Sanaria has won a three-year, $3 million phase 2 Small Business Research Innovation grant from the National Institutes of Health to further develop its malaria vaccine.
The money will support research by scientists at the Rockville company and its partner, Columbia University, according to Sanaria information. The new grant continues earlier NIH-supported efforts at Sanaria and Columbia to develop genetically modified strains of the human malaria parasite Plasmodium falciparum that do not cause disease, but stimulate protective immunity when administered as a live, whole parasite malaria vaccine.
“There is considerable excitement about whole parasite malaria vaccines, and research towards developing genetically modified strains for such vaccines is at the cutting edge of this field,” said Christian Loucq, director of the Malaria Vaccine Initiative with PATH-Program for Appropriate Technology in Health, in a statement.
The parasites have been weakened by exposure to radiation and confer high-level protection against malaria when introduced by the bite of infected mosquitoes, according to Sanaria.
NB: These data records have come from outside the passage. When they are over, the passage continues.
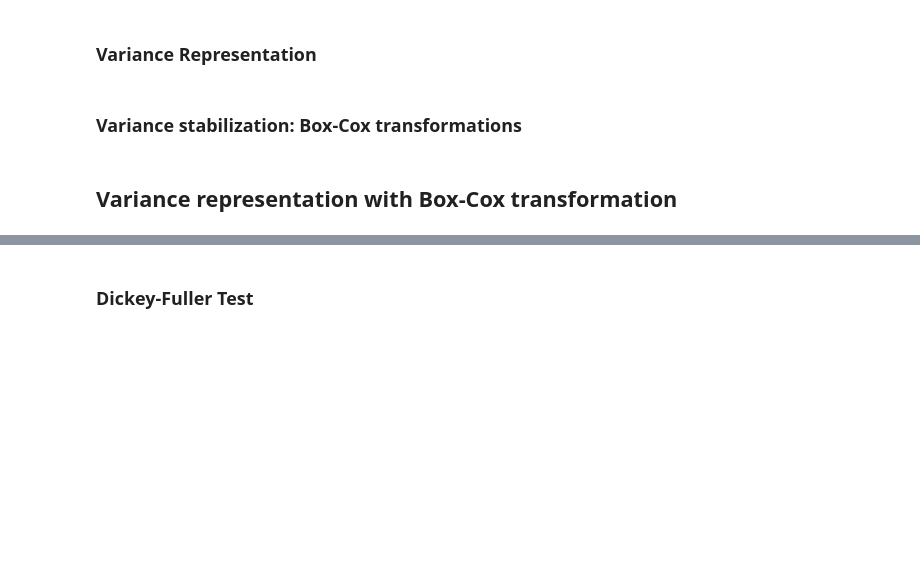
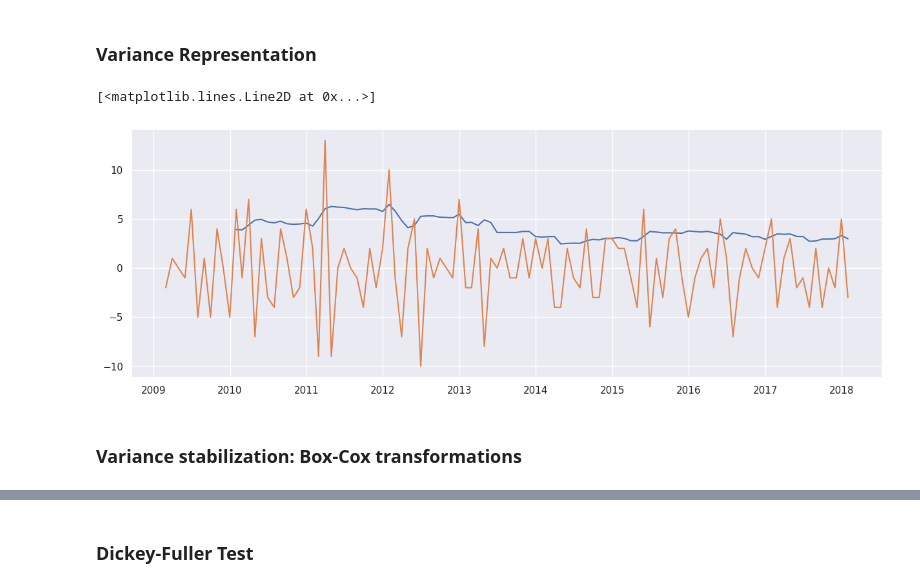
Before and after one commit to pacotoh/ArimaMarsa, a Jupyter notebook: MARSA.ipynb, the cells around one changed output, grey strips where cells are left out. Saved outputs shown, nothing was run; the diff lists cells and outputs as text; code cells hidden in the pictures; blank space fills up the shorter version.

Commit message:
Time Series representation update

```diff
--- a/MARSA.ipynb
+++ b/MARSA.ipynb
@@ -219,2 +179,12 @@ py.iplot(fig, filename = "VarianceDif")
+# %%
+rolstd_dif = df_marsa_dif.rolling(window=12).std()
+rolstd_dif.set_index(df_marsa_dif.index, inplace=True)
+
+plt.figure(figsize=(15,5))
+plt.plot(rolstd_dif)
+plt.plot(df_marsa_dif)
+# %% [output]
+[<matplotlib.lines.Line2D at 0x...>]
+[figure, added]
 # %% [markdown]
 ### Variance stabilization:  Box-Cox transformations
@@ -231,2 +190,0 @@ t_prim[1]
-# %% [markdown]
-## Variance representation with Box-Cox transformation
```
Also changed, not shown: parts of 31 cells of this notebook.
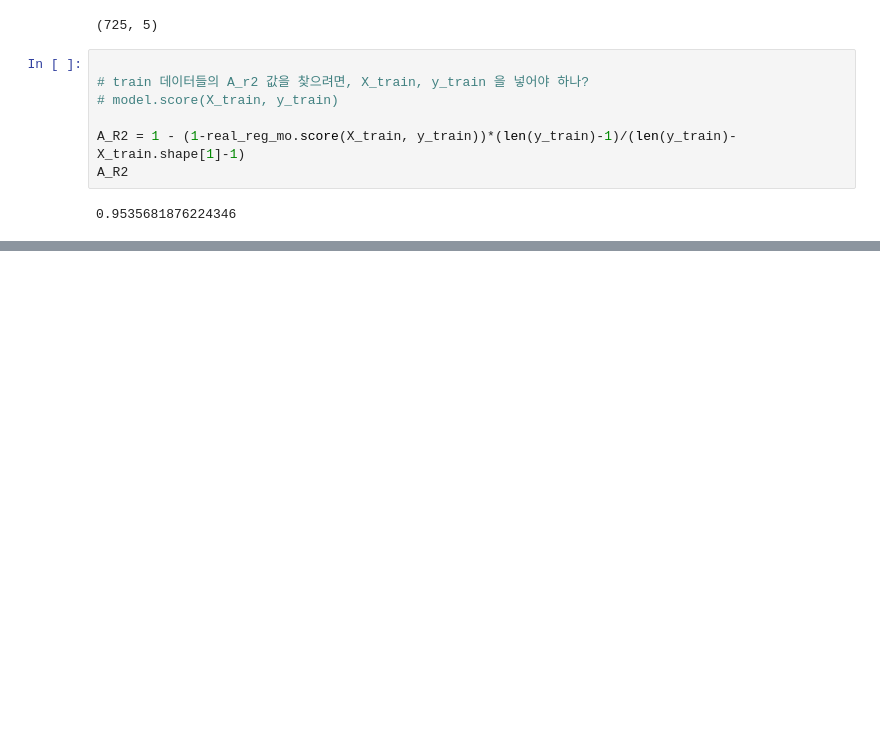
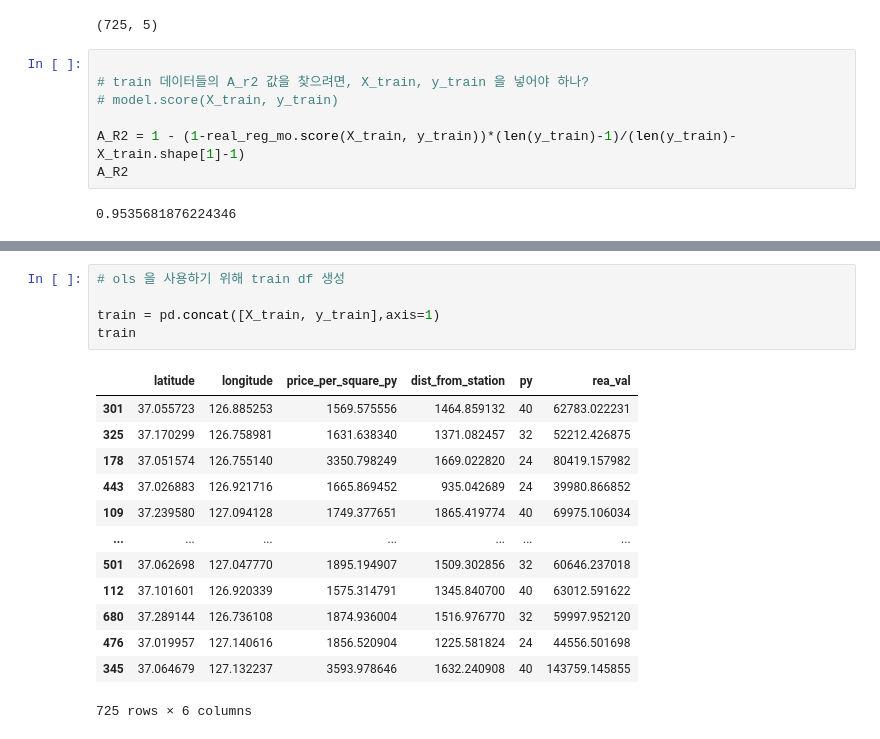
Before and after one commit to smjune/ipynb, a Jupyter notebook: tjd229/3.ipynb, the cells around one changed output, grey strips where cells are left out. Cells and saved outputs as stored; diff of their text form; blank space fills up the shorter version.

```diff
--- a/tjd229/3.ipynb
+++ b/tjd229/3.ipynb
@@ -401,0 +501,19 @@ A_R2
+# %%
+# ols 을 사용하기 위해 train df 생성
+
+train = pd.concat([X_train, y_train],axis=1)
+train
+# %% [output]
+|  | latitude | longitude | price_per_square_py | dist_from_station | py | rea_val |
+| 301 | 37.055723 | 126.885253 | 1569.575556 | 1464.859132 | 40 | 62783.022231 |
+| 325 | 37.170299 | 126.758981 | 1631.638340 | 1371.082457 | 32 | 52212.426875 |
+| 178 | 37.051574 | 126.755140 | 3350.798249 | 1669.022820 | 24 | 80419.157982 |
+| 443 | 37.026883 | 126.921716 | 1665.869452 | 935.042689 | 24 | 39980.866852 |
+| 109 | 37.239580 | 127.094128 | 1749.377651 | 1865.419774 | 40 | 69975.106034 |
+| ... | ... | ... | ... | ... | ... | ... |
+| 501 | 37.062698 | 127.047770 | 1895.194907 | 1509.302856 | 32 | 60646.237018 |
+| 112 | 37.101601 | 126.920339 | 1575.314791 | 1345.840700 | 40 | 63012.591622 |
+| 680 | 37.289144 | 126.736108 | 1874.936004 | 1516.976770 | 32 | 59997.952120 |
+| 476 | 37.019957 | 127.140616 | 1856.520904 | 1225.581824 | 24 | 44556.501698 |
+| 345 | 37.064679 | 127.132237 | 3593.978646 | 1632.240908 | 40 | 143759.145855 |
+725 rows × 6 columns
```
Also changed, not shown: parts of 23 cells of this notebook, 3 other files.
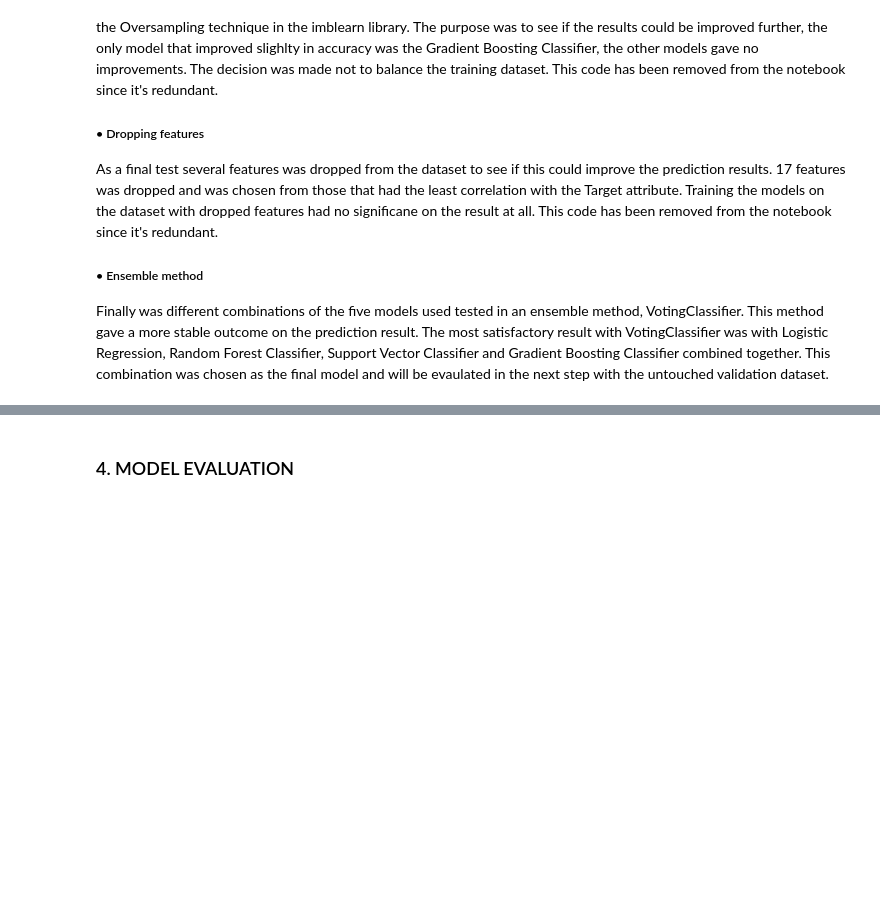
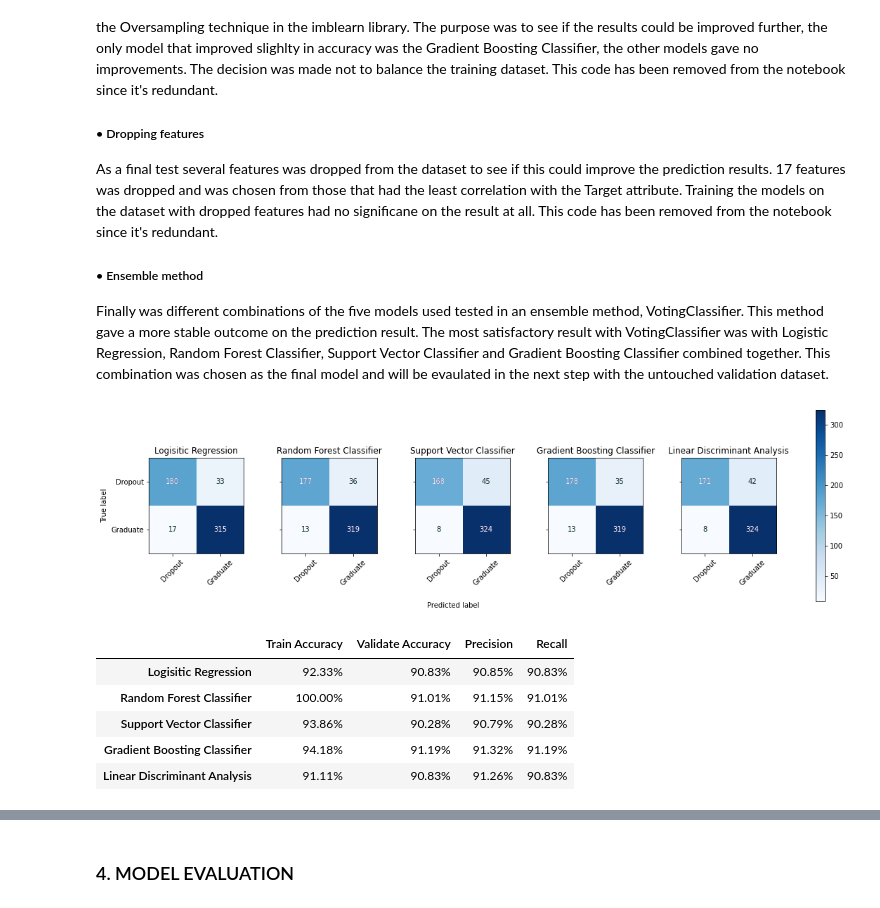
Before and after one commit to LLUhlin/data-science-project, a Jupyter notebook: student_final.ipynb, the cells around one changed output, grey strips where cells are left out. Drawn from its saved outputs; the diff is of its cells as text; code cells hidden in the pictures; blank space fills up the shorter version.

```diff
--- a/student_final.ipynb
+++ b/student_final.ipynb
@@ -322 +342,50 @@ from sklearn.discriminant_analysis import LinearDiscriminantAnalysis
+# %%
+def train_models_multiple_clf(clf):
+    f, axes = plt.subplots(1, 5, figsize=(20, 5), sharey='row')
+    target_list = df2['Target'].unique()
+    result = pd.DataFrame(columns = ['Train Accuracy','Validate Accuracy','Precision', 'Recall'])
+
+    for i, (mdl, clf) in enumerate(clf.items()):
+        y_pred_val = clf.fit(X_train_scaled, y_train).predict(X_val_scaled)
+        y_pred_train = clf.predict(X_train_scaled)
+        acctrain = round(accuracy_score(y_train, y_pred_train), 4)
+        accval = round(accuracy_score(y_val, y_pred_val), 4)
+        prec = round(precision_score(y_val, y_pred_val, average='weighted'), 4)
+        rec = round(recall_score(y_val, y_pred_val, average='weighted'), 4)
+        new_row = pd.DataFrame({'Train Accuracy':acctrain, 'Validate Accuracy':accval, 'Precision':prec, 'Recall':rec},
+                            index=[mdl])
+        result = pd.concat([result, new_row], axis=0)
+        cm = ConfusionMatrixDisplay.from_estimator(clf,
+                                                X_val_scaled,
+                                                y_val,
+                                                display_labels=target_list,
+                                                ax=axes[i],
+                                                colorbar=False)
+        cm.plot(ax=axes[i], xticks_rotation=45, cmap=plt.cm.Blues,values_format='g')
+        cm.ax_.set_title(mdl)
+        cm.im_.colorbar.remove()
+        cm.ax_.set_xlabel('')
+        if i!=0:
+            cm.ax_.set_ylabel('')
+
+    f.text(0.4, 0.1, 'Predicted label', ha='left')
+    plt.subplots_adjust(wspace=0.40, hspace=0.1)
+
+    f.colorbar(cm.im_, ax=axes)
+    plt.show()
+
+    #result.style.background_gradient(cmap=sns.light_palette("blue", as_cmap=True))
+    display(result.style.format('{:.2%}'))
+# %%
+# Training the models and displaying the result
+
+train_models_multiple_clf(clf_dict)
+# %% [output]
+[figure, added]
+|  | Train Accuracy | Validate Accuracy | Precision | Recall |
+| Logisitic Regression | 92.33% | 90.83% | 90.85% | 90.83% |
+| Random Forest Classifier | 100.00% | 91.01% | 91.15% | 91.01% |
+| Support Vector Classifier | 93.86% | 90.28% | 90.79% | 90.28% |
+| Gradient Boosting Classifier | 94.18% | 91.19% | 91.32% | 91.19% |
+| Linear Discriminant Analysis | 91.11% | 90.83% | 91.26% | 90.83% |
 # %%
```
Also changed, not shown: parts of 29 cells of this notebook, 1 other file.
These parasites invade host tissues, but cannot complete differentiation and do not replicate or cause disease.
“Sanaria is uniquely positioned at this time to expand the pipeline of candidate sporozoite vaccines to include vaccines based on precisely gene-altered parasites that are highly potent in inducing protective immunity against malaria and are unable to cause disease,” said Stephen L. Hoffman, Sanaria’s founder and chief scientist, in the statement.